The old saying that practice makes perfect is a great teaching methodology. However, any good sporting coaching will quickly correct that by stating that practice doesn't make perfect - rather perfect practice makes perfect.
Whether involved in the pursuit of bushcraft skills or the skills necessary for survival in the harsh Canadian wilderness the principles are the same. Skills are the ability to take your knowledge and abilities and apply them to a task successfully. Therefor knowledge is so very important in the equation.
In my journey through bushcraft I gain knowledge and wisdom from so many different places. Most importantly I gain it through my practice with different materials, in different conditions and with different tools. With each new day I look to challenge myself. I look to learn from my failures.
It is from the failures that we will gain knowledge and experience so very crucial to our very survival.
Whether experiencing different shelter designs, using different bow drill materials, attempting to use primitive trapping methods or simply by using different tools, stepping outside of that comfort zone will undoubtedly open your eyes to the world around you.

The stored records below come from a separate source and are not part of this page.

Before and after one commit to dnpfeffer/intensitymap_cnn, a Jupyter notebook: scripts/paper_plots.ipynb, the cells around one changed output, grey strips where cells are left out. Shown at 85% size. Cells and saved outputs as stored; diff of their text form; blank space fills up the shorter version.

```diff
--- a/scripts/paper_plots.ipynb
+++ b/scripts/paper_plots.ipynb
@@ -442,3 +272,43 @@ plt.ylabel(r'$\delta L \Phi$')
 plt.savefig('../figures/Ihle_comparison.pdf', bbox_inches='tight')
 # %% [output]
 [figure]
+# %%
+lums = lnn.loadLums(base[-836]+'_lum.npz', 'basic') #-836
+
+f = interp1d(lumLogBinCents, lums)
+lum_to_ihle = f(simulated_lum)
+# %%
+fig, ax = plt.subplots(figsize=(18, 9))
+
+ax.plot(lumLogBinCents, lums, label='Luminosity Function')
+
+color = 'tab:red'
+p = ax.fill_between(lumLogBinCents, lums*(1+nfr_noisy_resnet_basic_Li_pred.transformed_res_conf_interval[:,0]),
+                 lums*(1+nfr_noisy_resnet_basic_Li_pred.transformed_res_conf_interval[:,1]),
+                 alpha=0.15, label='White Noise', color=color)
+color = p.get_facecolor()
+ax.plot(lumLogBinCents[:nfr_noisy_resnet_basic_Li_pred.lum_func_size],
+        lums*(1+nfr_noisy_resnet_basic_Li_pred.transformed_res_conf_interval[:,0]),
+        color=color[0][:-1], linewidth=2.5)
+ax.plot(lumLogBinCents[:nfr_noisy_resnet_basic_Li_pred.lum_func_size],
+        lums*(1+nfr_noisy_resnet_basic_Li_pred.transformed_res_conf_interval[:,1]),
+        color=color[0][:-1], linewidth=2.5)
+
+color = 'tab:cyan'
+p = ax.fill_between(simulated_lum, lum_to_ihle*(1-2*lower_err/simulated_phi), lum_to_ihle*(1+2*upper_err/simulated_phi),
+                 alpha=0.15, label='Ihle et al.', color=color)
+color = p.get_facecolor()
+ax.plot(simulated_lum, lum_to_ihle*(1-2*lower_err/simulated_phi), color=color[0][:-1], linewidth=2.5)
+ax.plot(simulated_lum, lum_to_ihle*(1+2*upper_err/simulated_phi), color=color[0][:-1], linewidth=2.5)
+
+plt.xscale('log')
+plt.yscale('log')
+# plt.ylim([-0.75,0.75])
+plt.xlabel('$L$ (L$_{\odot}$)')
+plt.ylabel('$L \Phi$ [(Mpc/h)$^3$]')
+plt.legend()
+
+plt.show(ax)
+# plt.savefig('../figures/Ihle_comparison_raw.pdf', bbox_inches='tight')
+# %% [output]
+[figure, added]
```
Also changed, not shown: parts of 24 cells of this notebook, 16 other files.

This winter has been a wonderfully long one which has provided hundreds of hours of dirt time to teach, to learn, to practice and most importantly it has provided me with a deeper connection to the materials which surround me.
As winter turns quickly to spring take the time to explore and to practice your skills. That practice will give you knowledge you don't currently have.
It's the journey not the destination that matters.